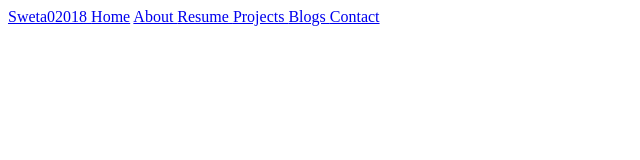
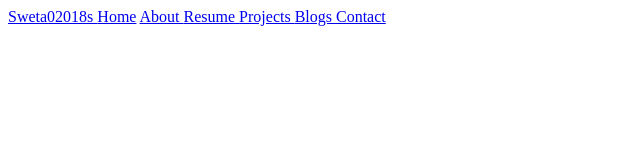
Before and after one commit to Sweta02018/try5, a plain HTML site: page index.html in a window 1280 px wide. Shown: the full height of the page, 0-640 px from the left. Drawn offline with Linux system fonts and the light colour scheme.

Commit message:
Update index.html

```diff
--- a/index.html
+++ b/index.html
@@ -8,7 +8,7 @@
 
     <body>
             <div class="navigation-div">
-            <a href="#home" class="char1">Sweta02018 </a>
+            <a href="#home" class="char1">Sweta02018s </a>
             <a href="#home" class="char2">Home</a>
             <a href="#home" class="char3">About </a>
             <a href="#home" class="char4">Resume </a>
```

> **Work to complete**:
Retype the data above exactly; pictures are not part of the copy.

> **Answer space**:
Before and after one commit to Sweta02018/try5, a plain HTML site: page index.html in a window 1280 px wide. Shown: the full height of the page, 0-640 px from the left. Drawn offline with Linux system fonts and the light colour scheme.

Commit message:
Update index.html

```diff
--- a/index.html
+++ b/index.html
@@ -8,7 +8,7 @@
 
     <body>
             <div class="navigation-div">
-            <a href="#home" class="char1">Sweta02018 </a>
+            <a href="#home" class="char1">Sweta02018s </a>
             <a href="#home" class="char2">Home</a>
             <a href="#home" class="char3">About </a>
             <a href="#home" class="char4">Resume </a>
```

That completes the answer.